Limestone powder can now be added to the material in one of the biggest changes to concrete production “since the 1980s”
Construction firms are set to have a new way to decarbonise projects following the British Standards Institution’s (BSI) approval of one of the most significant changes to the traditional recipe for making concrete “since the 1980s”.
Concrete which contains limestone powder has for the first time been added to the BS500 standard for concrete specification under changes published by the BSI.
The national standards body says the new recipe could save one million tonnes of carbon dioxide emissions each year, equivalent to 3,500 transatlantic flights, if the changes are adopted across all UK construction sites.
UK concrete and cement manufacturing currently accounts for 7.7 million tonnes of carbon dioxide emissions, equating to 1.5% of the UK’s total carbon emissions.
The new recipe blends finely ground limestone from UK quarries with other materials such as fly ash, a by-product from coal combustion, and ground granulated blast furnace slag (GGBS), a by-product from the steel industry.

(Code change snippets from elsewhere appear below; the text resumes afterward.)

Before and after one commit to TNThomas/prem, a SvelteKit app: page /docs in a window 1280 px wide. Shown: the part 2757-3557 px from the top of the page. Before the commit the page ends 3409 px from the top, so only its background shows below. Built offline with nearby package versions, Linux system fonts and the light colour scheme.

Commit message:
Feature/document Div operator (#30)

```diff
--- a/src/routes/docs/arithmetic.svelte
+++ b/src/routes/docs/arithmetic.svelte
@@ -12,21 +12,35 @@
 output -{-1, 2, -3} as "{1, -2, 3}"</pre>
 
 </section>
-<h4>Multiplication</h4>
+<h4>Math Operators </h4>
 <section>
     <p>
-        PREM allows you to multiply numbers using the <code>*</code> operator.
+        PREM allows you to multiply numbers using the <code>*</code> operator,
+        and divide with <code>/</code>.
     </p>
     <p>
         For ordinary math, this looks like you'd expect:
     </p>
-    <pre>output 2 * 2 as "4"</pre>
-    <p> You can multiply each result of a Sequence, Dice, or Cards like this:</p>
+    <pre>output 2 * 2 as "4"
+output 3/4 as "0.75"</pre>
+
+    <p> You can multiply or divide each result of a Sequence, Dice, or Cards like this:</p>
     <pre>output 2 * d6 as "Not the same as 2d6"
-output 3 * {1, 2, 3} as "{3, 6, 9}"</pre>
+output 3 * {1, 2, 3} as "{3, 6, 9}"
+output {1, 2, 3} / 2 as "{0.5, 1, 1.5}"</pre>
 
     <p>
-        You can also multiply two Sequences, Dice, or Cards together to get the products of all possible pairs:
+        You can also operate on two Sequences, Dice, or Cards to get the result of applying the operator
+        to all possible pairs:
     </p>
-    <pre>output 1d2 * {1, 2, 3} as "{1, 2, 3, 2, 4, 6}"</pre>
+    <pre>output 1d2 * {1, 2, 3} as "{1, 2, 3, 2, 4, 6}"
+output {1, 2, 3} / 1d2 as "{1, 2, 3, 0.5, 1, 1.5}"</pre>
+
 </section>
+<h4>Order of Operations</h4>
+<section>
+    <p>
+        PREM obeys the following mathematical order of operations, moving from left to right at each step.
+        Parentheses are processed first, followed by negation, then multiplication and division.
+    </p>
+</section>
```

While fly ash and GGBS have been repurposed as ingredients for concrete for many years, they are being produced in smaller amounts due to the transition away from fossil fuel energy generation and carbon intensive steel production.
The BSI said the use of limestone powder is important for helping to provide a sustainable source of materials to continued reduction of emissions from concrete.
The amount of embodied carbon dioxide in concrete can be reduced by 5% for every 5% of limestone powder added to the recipe, according to the Mineral Products Association (MPA) UK Concrete, a group representing the UK concrete industry.
Elaine Toogood, director, architecture and sustainable design at the Concrete Centre, said the new approved standard would help architects and engineers significantly lower embodied manufacturing emissions while delivering structural strength in buildings and infrastructure.
“Providing a new generation of concretes are an important part of the UK concrete and cement industry’s roadmap to net zero alongside other technologies including the use of decarbonised transport, fuel switching and carbon capture, usage or storage technology,” she said.
The new specification changes are part of a rigorous research and testing process over two years with the results then independently assessed for inclusion into the standard by the BSI technical committee for concrete.
Absolute carbon emissions from concrete have already been reduced by 53% since 1990 and the material is decarbonising, as a whole, faster than the UK economy.